“I told Lindsay through the process that the biggest thing I’d miss was watching her play, just the joy, I guess is the word we’ve always thought when we would watch her play.”

Kathy Whalen, Lindsay’s mother


“She can relate to anyone. She has just always been able to do it. She has a charm about her, a feistiness. A sense of humor. She has the ability to put everyone around her at ease. All her teammates, all backgrounds. That ability will help her as a coach.’’

Mike Thibault, Whalen’s coach in Connecticut


“Her heart and her desire to win and leave it out there every time she steps on the floor, I feel like it’s unmatched. You have players that are similar, but as far as I’m concerned, she showed us all how to compete.” 

Rebekkah Brunson, Lynx teammate


“She has a physicality about her. She likes to get to the rim. She likes to draw contact, she likes to get and-ones. As a point guard she always knows what the team needs. But as a player, in her greatest stretch, it was her ability to attack the rim. Look at her career. That’s what made her special.’’

Sue Bird, the WNBA’s career assist leader


“Lindsay Whalen will always be remembered as one of the greatest players and winners in the history of our league. Her impact was immediate, leading the Connecticut Sun to the Finals in each of her first two seasons before going on to become a four-time champion with the Minnesota Lynx. A five-time All-Star and two-time gold medal winner, Lindsay will finish her remarkable career with the most regular-season wins in league history. I wish Lindsay continued and compelling success as she continues to inspire the next generation of female athletes at the University of Minnesota.”

Lisa Borders, president of the WNBA


“Hands down the best player I ever coached. But she’s a better person than a basketball player. And that says a lot. My strongest memory is how she makes everyone around her feel special. That is a gift most people don’t have. From her teammates to the last person on the bench, to the manager to the scout guys. Everyone is valued. That’s a gift.’’

Pam Borton, Whalen’s coach at the U


“She’s a pioneer of the tough point guard. Before her, there wasn’t anyone with that toughness, just bullying to the rim.

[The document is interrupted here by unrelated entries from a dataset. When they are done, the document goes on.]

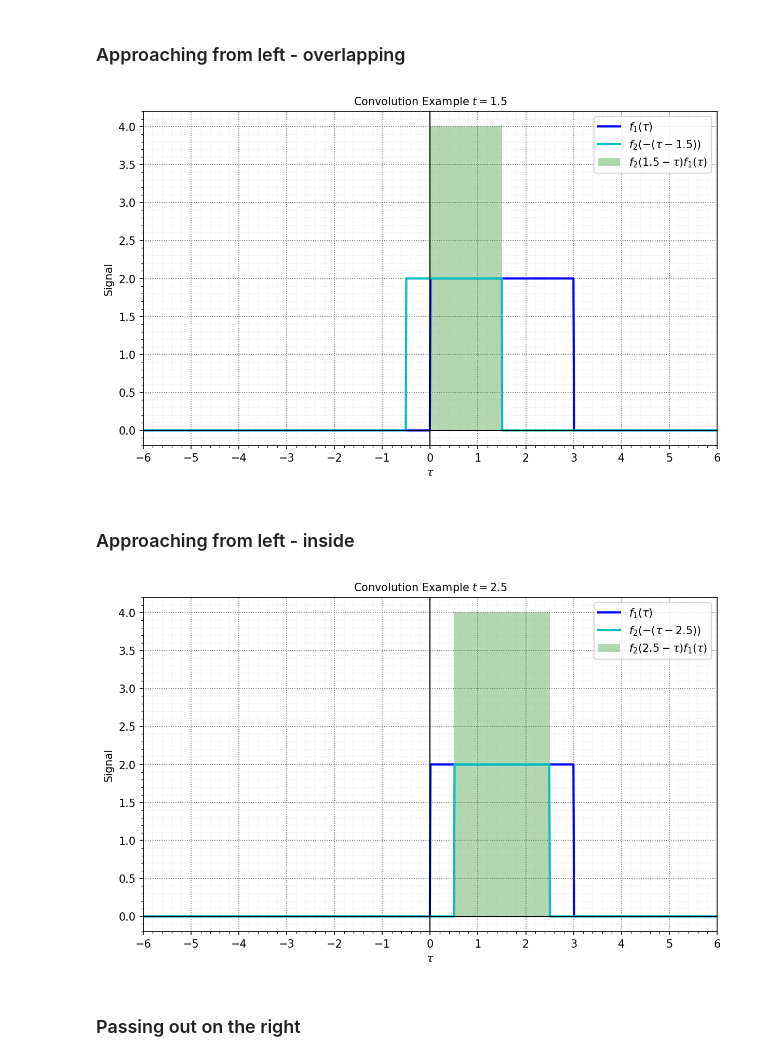
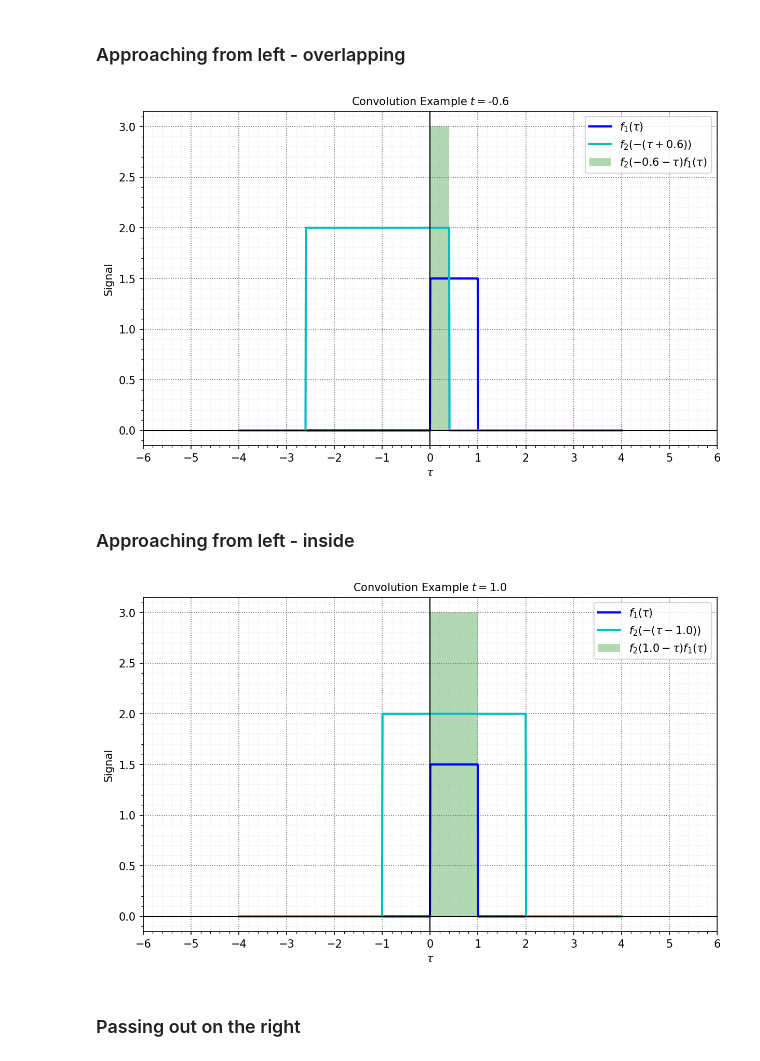
Before and after one commit to mit-acl/Signals_and_Systems, a Jupyter notebook: notebooks/16_002_Topic5_Convolution_cts_example1.ipynb, the cells around one changed output. Cells and saved outputs as stored; diff of their text form; code cells hidden in the pictures.

```diff
--- a/notebooks/16_002_Topic5_Convolution_cts_example1.ipynb
+++ b/notebooks/16_002_Topic5_Convolution_cts_example1.ipynb
@@ -40,10 +71,10 @@ def convolve(f, g, t, lower_limit=-oo, upper_limit=oo):
 # %%
 # Two functions that are f_amp valued between f_min and f_max
 f1min = 0
-f1max = 3
-f1amp = 2
+f1max = 1
+f1amp = 1.5
 
-f2min = 0
+f2min = -1
 f2max = 2
 f2amp = 2
 
@@ -99,3 +130,10 @@ def plot_functions(tval):
     plt.xlabel(r"$\tau$")
     plt.title('Convolution Example $t = $'+str(tval))
     plt.show()
+# %%
+t_start_overlap = f1min + f2min
+t_stop_overlap = f1max + f2max
+t_overlap = t_stop_overlap - t_start_overlap
+print("Overlap starts at t = ", t_start_overlap)
+print("Overlap ends at t = ", t_stop_overlap)
+print("Overlap duration is ", t_overlap)
@@ -110,19 +152,19 @@ plot_functions(tval)
 # %% [markdown]
 ### Approaching from left - overlapping
 # %%
-tval = f1min + f2max - 0.5
+tval = t_start_overlap + 0.1*t_overlap
 fig = plt.figure(2,figsize=(8, 5),constrained_layout = True)
 plot_functions(tval)
 # %% [output]
-[figure, old version]
+[figure, new version]
 # %% [markdown]
 ### Approaching from left - inside
 # %%
-tval = f1min + f2max + 0.5
+tval = t_start_overlap + 0.5*t_overlap
 fig = plt.figure(3,figsize=(8, 5),constrained_layout = True)
 plot_functions(tval)
 # %% [output]
-[figure, old version]
+[figure, new version]
 # %% [markdown]
 ### Passing out on the right
 # %%
```
Also changed, not shown: parts of 7 cells of this notebook, 8 other files.
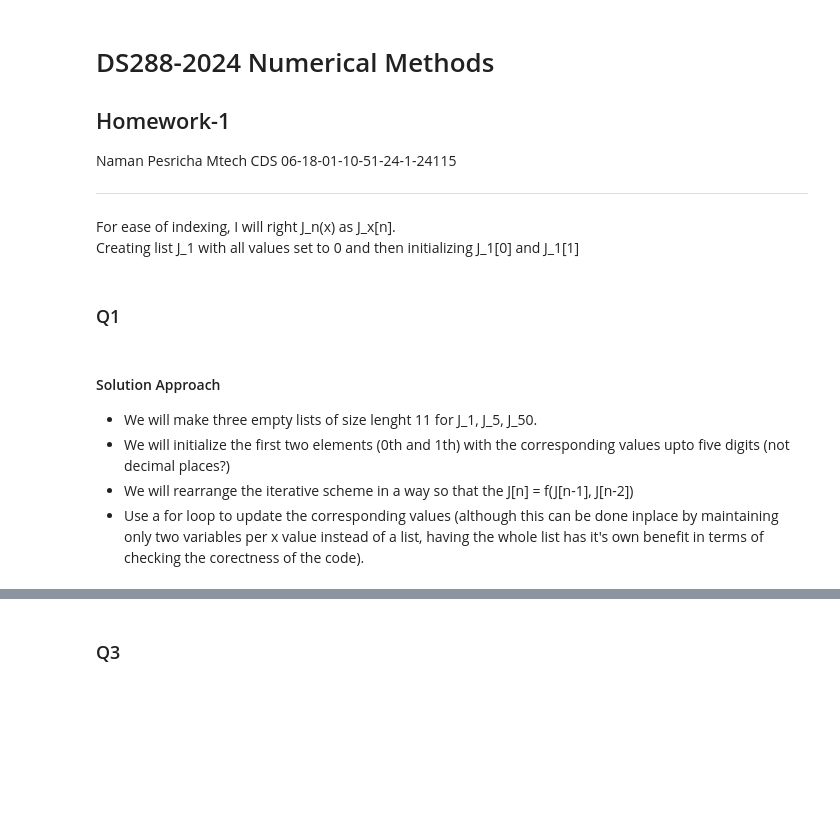
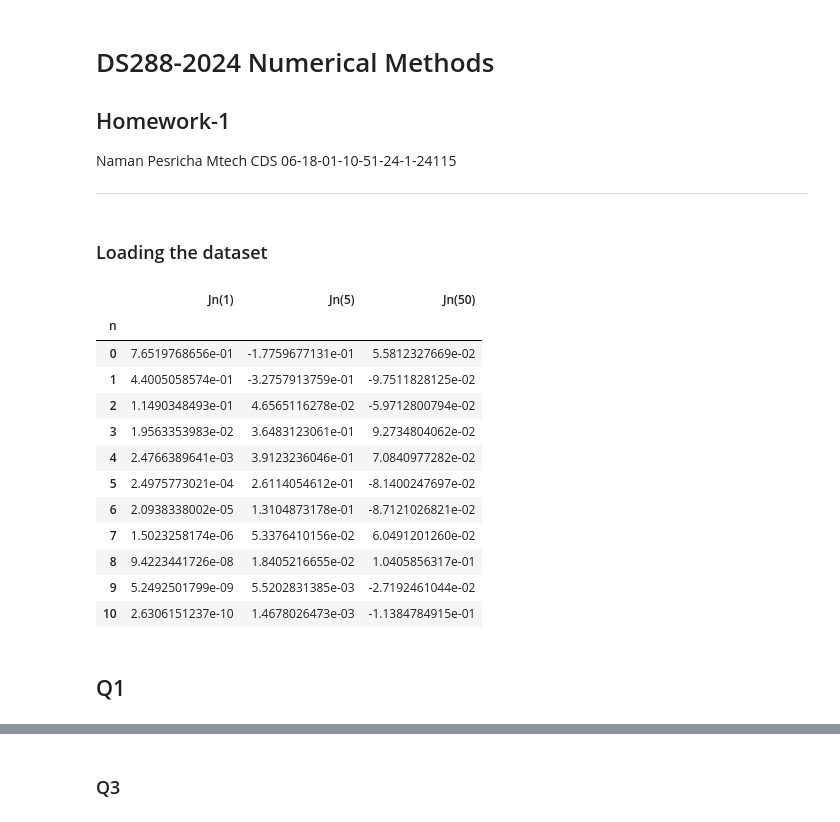
Before and after one commit to pesricha/DS288-Numerical-Methods, a Jupyter notebook: Homework-1.ipynb, the cells around one changed output, grey strips where cells are left out. Drawn from its saved outputs; the diff is of its cells as text; code cells hidden in the pictures; blank space fills up the shorter version.

```diff
--- a/Homework-1.ipynb
+++ b/Homework-1.ipynb
@@ -5,14 +5,34 @@
 Naman Pesricha Mtech CDS 06-18-01-10-51-24-1-24115
 
 -------------------
-# %% [markdown]
-For ease of indexing, I will right J_n(x) as J_x[n].
-Creating list J_1 with all values set to 0 and then initializing J_1[0] and J_1[1]
+# %%
+import pandas as pd
+import seaborn as sns
+import matplotlib.pyplot as plt
+import matplotlib.ticker as ticker
+pd.set_option('display.float_format', lambda x: f'{x:.10e}')
+# %% [markdown]
+### Loading the dataset
+# %%
+data = pd.read_csv('./data.csv')
+data = data.set_index('n')
+computed_forward = data.copy(deep=True)
+computed_forward.loc[:,:] = 0
+computed_backward = computed_forward.copy(deep=True)
+data
+# %% [output]
+|  | Jn(1) | Jn(5) | Jn(50) |
+| n |  |  |  |
+| 0 | 7.6519768656e-01 | -1.7759677131e-01 | 5.5812327669e-02 |
+| 1 | 4.4005058574e-01 | -3.2757913759e-01 | -9.7511828125e-02 |
+| 2 | 1.1490348493e-01 | 4.6565116278e-02 | -5.9712800794e-02 |
+| 3 | 1.9563353983e-02 | 3.6483123061e-01 | 9.2734804062e-02 |
+| 4 | 2.4766389641e-03 | 3.9123236046e-01 | 7.0840977282e-02 |
+| 5 | 2.4975773021e-04 | 2.6114054612e-01 | -8.1400247697e-02 |
+| 6 | 2.0938338002e-05 | 1.3104873178e-01 | -8.7121026821e-02 |
+| 7 | 1.5023258174e-06 | 5.3376410156e-02 | 6.0491201260e-02 |
+| 8 | 9.4223441726e-08 | 1.8405216655e-02 | 1.0405856317e-01 |
+| 9 | 5.2492501799e-09 | 5.5202831385e-03 | -2.7192461044e-02 |
+| 10 | 2.6306151237e-10 | 1.4678026473e-03 | -1.1384784915e-01 |
 # %% [markdown]
-### Q1
+## Q1
-# %% [markdown]
-#### Solution Approach
-- We will make three empty lists of size lenght 11 for J_1, J_5, J_50.
-- We will initialize the first two elements (0th and 1th) with the corresponding values upto five digits (not decimal places?)
-- We will rearrange the iterative scheme in a way so that the J[n] = f(J[n-1], J[n-2])
-- Use a for loop to update the corresponding values (although this can be done inplace by maintaining only two variables per x value instead of a list, having the whole list has it's own benefit in terms of checking the corectness of the code).
```
Also changed, not shown: parts of 15 cells of this notebook, 2 other files.
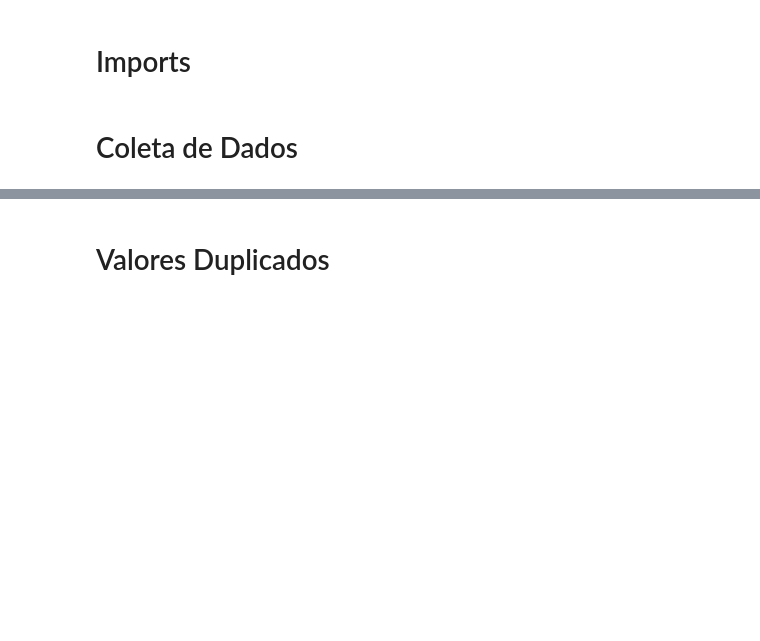
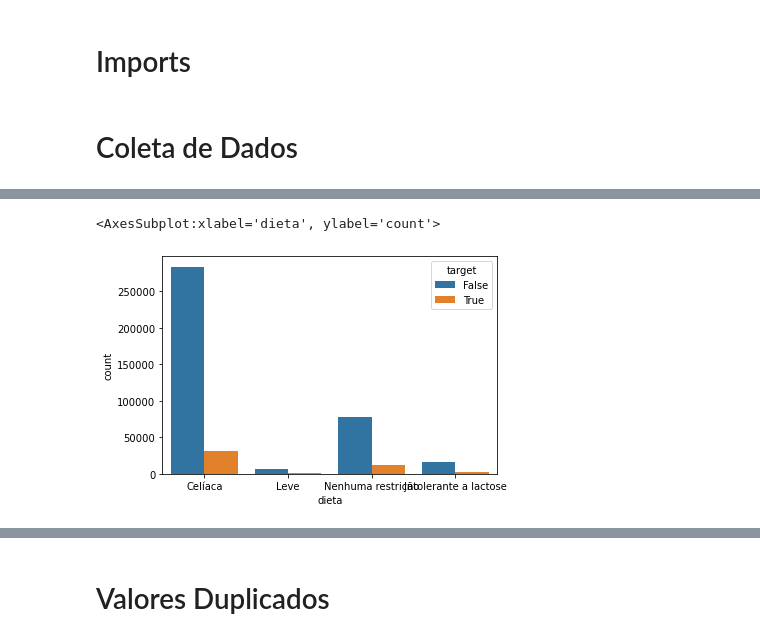
Before and after one commit to GabrielG16/Cosmetics, a Jupyter notebook: cosmetic.ipynb, the cells around one changed output, grey strips where cells are left out. Cells and saved outputs as stored; diff of their text form; code cells hidden in the pictures; blank space fills up the shorter version.

```diff
--- a/cosmetic.ipynb
+++ b/cosmetic.ipynb
@@ -110,0 +173,5 @@ Index(['qtde', 'valor', 'data_pedido', 'status_pagamento', 'tipo_pagamento',
+# %%
+sns.countplot(data = df, x='dieta', hue = 'target')
+# %% [output]
+<AxesSubplot:xlabel='dieta', ylabel='count'>
+[figure, added]
```
Also changed, not shown: parts of 107 cells of this notebook, 1 other file.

As a rookie I remember her getting knocked down and just popping back up. We hadn’t seen that. We’d seen finesse, flashiness, but we hadn’t seen someone doing that stuff.’’

Taj McWilliams-Franklin, teammate in Connecticut and on the Lynx